EXERCISE DETAILS: Filter the records below, keeping only lines with the string "found".

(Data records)
[Start of Attachment]

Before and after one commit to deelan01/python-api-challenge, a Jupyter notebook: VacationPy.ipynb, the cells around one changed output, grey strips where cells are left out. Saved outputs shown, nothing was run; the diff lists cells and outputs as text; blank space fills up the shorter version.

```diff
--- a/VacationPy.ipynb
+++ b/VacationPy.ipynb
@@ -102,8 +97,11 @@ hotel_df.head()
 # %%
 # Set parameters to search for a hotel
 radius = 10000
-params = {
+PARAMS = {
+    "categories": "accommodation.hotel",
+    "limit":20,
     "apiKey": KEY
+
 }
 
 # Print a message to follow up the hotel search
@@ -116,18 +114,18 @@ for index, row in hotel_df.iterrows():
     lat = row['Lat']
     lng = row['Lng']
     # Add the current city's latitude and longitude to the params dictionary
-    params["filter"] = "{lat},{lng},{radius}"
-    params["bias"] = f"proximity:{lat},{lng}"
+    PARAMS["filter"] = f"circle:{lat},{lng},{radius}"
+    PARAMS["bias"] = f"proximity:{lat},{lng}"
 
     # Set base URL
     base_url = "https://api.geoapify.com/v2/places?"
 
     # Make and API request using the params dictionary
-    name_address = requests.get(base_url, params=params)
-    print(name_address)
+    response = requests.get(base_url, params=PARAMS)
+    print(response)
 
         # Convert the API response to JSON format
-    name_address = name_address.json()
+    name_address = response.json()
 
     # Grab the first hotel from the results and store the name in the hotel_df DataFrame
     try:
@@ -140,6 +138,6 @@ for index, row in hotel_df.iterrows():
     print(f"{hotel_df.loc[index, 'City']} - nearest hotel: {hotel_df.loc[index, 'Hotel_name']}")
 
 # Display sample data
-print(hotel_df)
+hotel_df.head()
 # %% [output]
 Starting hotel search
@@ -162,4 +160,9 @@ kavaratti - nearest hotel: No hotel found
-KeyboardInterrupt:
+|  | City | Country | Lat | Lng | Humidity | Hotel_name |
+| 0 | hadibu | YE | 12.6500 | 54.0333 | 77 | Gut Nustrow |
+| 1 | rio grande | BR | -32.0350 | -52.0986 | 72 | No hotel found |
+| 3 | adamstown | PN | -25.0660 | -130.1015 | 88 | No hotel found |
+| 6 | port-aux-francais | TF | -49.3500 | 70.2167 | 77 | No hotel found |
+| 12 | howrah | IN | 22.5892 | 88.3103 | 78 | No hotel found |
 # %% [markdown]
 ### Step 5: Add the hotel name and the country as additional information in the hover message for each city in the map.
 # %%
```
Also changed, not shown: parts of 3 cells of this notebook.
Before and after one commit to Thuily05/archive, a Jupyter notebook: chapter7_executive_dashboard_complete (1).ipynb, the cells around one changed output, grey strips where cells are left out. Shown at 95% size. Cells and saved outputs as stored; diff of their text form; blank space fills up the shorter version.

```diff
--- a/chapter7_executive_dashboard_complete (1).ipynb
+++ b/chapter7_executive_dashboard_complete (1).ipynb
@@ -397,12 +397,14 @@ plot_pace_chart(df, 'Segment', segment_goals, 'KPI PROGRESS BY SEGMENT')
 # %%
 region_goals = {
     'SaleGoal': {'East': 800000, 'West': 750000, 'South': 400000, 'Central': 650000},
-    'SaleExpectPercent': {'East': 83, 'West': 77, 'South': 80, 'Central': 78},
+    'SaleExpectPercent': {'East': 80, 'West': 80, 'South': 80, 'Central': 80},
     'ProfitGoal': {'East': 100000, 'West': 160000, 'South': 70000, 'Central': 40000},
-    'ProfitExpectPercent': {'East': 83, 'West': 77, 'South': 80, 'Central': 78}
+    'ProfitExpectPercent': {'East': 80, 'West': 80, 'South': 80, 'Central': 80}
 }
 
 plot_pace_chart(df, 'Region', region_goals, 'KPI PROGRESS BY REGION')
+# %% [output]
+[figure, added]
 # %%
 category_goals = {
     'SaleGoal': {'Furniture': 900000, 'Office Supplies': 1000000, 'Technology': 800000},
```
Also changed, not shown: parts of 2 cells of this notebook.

[End of Attachment]

ANSWER TO THE EXERCISE:
@@ -162,4 +160,9 @@ kavaratti - nearest hotel: No hotel found
+| 1 | rio grande | BR | -32.0350 | -52.0986 | 72 | No hotel found |
+| 3 | adamstown | PN | -25.0660 | -130.1015 | 88 | No hotel found |
+| 6 | port-aux-francais | TF | -49.3500 | 70.2167 | 77 | No hotel found |
+| 12 | howrah | IN | 22.5892 | 88.3103 | 78 | No hotel found |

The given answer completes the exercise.